» PROBLEM TO SOLVE: For each line below that includes the string "label", show the whole line.

Stored dataset items
------------------------------------------------------------

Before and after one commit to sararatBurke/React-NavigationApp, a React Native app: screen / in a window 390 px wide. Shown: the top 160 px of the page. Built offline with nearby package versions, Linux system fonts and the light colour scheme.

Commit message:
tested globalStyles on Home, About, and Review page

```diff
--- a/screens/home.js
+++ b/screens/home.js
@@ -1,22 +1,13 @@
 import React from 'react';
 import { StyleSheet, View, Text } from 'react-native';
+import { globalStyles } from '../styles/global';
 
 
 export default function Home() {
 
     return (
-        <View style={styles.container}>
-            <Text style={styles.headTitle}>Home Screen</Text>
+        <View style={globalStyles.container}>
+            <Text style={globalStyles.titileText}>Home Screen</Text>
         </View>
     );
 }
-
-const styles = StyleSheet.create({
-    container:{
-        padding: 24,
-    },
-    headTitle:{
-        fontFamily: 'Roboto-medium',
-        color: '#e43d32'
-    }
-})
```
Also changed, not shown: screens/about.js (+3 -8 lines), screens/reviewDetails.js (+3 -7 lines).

------------------------------------------------------------

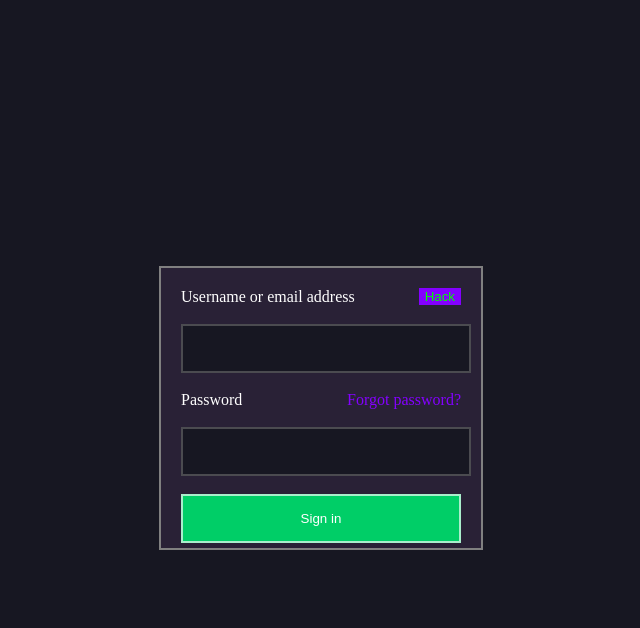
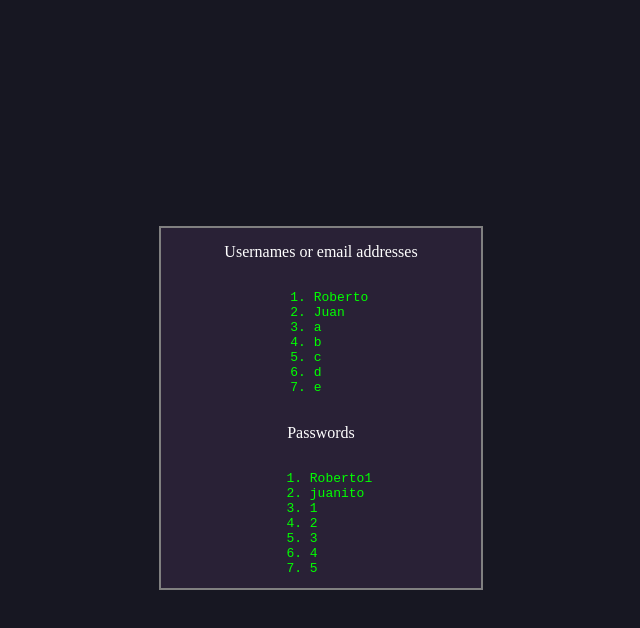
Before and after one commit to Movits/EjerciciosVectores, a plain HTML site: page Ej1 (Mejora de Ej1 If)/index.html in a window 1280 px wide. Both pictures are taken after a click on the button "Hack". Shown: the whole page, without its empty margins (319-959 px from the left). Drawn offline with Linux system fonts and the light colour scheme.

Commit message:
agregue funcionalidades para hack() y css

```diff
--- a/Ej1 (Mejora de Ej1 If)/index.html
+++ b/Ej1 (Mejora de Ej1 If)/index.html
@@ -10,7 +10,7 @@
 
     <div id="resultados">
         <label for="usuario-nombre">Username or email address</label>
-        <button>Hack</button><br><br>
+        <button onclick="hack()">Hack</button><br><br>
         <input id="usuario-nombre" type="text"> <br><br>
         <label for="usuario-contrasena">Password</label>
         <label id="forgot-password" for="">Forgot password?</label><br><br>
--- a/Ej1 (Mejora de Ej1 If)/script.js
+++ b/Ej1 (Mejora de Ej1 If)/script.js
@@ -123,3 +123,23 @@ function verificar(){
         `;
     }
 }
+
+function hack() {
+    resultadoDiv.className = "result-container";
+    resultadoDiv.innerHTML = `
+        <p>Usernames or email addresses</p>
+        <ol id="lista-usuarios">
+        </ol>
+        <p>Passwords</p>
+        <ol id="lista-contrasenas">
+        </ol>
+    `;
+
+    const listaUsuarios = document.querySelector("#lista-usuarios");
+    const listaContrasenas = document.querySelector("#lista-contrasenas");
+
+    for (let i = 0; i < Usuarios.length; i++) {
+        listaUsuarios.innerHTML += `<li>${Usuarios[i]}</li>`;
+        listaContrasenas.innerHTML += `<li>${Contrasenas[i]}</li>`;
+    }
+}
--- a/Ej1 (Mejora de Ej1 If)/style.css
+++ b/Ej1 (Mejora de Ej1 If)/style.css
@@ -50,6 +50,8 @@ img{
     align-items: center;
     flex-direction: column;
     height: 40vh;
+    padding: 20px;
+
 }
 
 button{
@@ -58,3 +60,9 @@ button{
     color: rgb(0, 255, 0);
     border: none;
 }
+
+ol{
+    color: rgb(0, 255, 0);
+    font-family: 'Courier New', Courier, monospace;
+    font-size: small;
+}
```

------------------------------------------------------------

» EXERCISE ANSWER:
         <label for="usuario-nombre">Username or email address</label>
         <label for="usuario-contrasena">Password</label>
         <label id="forgot-password" for="">Forgot password?</label><br><br>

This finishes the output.